DATA EXTRACT:
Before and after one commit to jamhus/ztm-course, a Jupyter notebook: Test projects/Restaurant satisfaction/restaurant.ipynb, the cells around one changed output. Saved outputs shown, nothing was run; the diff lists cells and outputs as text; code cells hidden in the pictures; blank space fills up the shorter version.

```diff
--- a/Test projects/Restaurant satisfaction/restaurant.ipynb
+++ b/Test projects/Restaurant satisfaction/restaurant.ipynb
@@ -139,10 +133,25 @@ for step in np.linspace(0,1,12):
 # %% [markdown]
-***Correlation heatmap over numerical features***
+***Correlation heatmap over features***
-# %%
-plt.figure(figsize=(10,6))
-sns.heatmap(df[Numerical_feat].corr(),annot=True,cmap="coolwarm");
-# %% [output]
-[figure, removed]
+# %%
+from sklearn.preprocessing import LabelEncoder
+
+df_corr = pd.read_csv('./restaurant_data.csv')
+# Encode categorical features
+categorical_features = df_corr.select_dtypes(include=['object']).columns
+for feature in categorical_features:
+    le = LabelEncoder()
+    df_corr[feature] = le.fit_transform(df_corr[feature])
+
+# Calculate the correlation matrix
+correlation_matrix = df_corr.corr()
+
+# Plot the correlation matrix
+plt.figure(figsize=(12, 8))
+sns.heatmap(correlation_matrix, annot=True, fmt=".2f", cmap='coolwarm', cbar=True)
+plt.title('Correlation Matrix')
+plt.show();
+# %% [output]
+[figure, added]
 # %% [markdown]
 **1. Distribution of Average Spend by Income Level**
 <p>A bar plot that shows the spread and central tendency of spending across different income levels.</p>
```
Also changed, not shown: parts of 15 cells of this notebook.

TASK PROMPT:
Write out the whole listing once more, exactly as it reads.

EXPECTED ANSWER:
Before and after one commit to jamhus/ztm-course, a Jupyter notebook: Test projects/Restaurant satisfaction/restaurant.ipynb, the cells around one changed output. Saved outputs shown, nothing was run; the diff lists cells and outputs as text; code cells hidden in the pictures; blank space fills up the shorter version.

```diff
--- a/Test projects/Restaurant satisfaction/restaurant.ipynb
+++ b/Test projects/Restaurant satisfaction/restaurant.ipynb
@@ -139,10 +133,25 @@ for step in np.linspace(0,1,12):
 # %% [markdown]
-***Correlation heatmap over numerical features***
+***Correlation heatmap over features***
-# %%
-plt.figure(figsize=(10,6))
-sns.heatmap(df[Numerical_feat].corr(),annot=True,cmap="coolwarm");
-# %% [output]
-[figure, removed]
+# %%
+from sklearn.preprocessing import LabelEncoder
+
+df_corr = pd.read_csv('./restaurant_data.csv')
+# Encode categorical features
+categorical_features = df_corr.select_dtypes(include=['object']).columns
+for feature in categorical_features:
+    le = LabelEncoder()
+    df_corr[feature] = le.fit_transform(df_corr[feature])
+
+# Calculate the correlation matrix
+correlation_matrix = df_corr.corr()
+
+# Plot the correlation matrix
+plt.figure(figsize=(12, 8))
+sns.heatmap(correlation_matrix, annot=True, fmt=".2f", cmap='coolwarm', cbar=True)
+plt.title('Correlation Matrix')
+plt.show();
+# %% [output]
+[figure, added]
 # %% [markdown]
 **1. Distribution of Average Spend by Income Level**
 <p>A bar plot that shows the spread and central tendency of spending across different income levels.</p>
```
Also changed, not shown: parts of 15 cells of this notebook.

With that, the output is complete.